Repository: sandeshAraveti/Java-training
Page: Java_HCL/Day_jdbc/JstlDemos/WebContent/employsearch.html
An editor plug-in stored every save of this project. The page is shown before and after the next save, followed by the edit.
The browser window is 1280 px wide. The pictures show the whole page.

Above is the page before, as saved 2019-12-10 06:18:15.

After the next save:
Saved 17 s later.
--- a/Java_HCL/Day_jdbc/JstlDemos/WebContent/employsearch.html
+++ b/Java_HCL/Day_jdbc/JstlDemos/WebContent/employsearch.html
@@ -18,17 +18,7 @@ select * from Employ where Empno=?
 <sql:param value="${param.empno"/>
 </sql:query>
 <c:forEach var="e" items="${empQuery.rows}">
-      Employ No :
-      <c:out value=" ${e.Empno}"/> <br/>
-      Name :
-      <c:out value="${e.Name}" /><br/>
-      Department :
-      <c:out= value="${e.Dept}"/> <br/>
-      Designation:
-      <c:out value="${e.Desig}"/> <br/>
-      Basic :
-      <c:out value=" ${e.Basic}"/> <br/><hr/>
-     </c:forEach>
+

WHAT IS NEEDED: Only the lines from the one containing "Saved 17 s later." through the last line of the records should appear, each written out exactly.

ANSWER SPACE:
Saved 17 s later.
--- a/Java_HCL/Day_jdbc/JstlDemos/WebContent/employsearch.html
+++ b/Java_HCL/Day_jdbc/JstlDemos/WebContent/employsearch.html
@@ -18,17 +18,7 @@ select * from Employ where Empno=?
 <sql:param value="${param.empno"/>
 </sql:query>
 <c:forEach var="e" items="${empQuery.rows}">
-      Employ No :
-      <c:out value=" ${e.Empno}"/> <br/>
-      Name :
-      <c:out value="${e.Name}" /><br/>
-      Department :
-      <c:out= value="${e.Dept}"/> <br/>
-      Designation:
-      <c:out value="${e.Desig}"/> <br/>
-      Basic :
-      <c:out value=" ${e.Basic}"/> <br/><hr/>
-     </c:forEach>
+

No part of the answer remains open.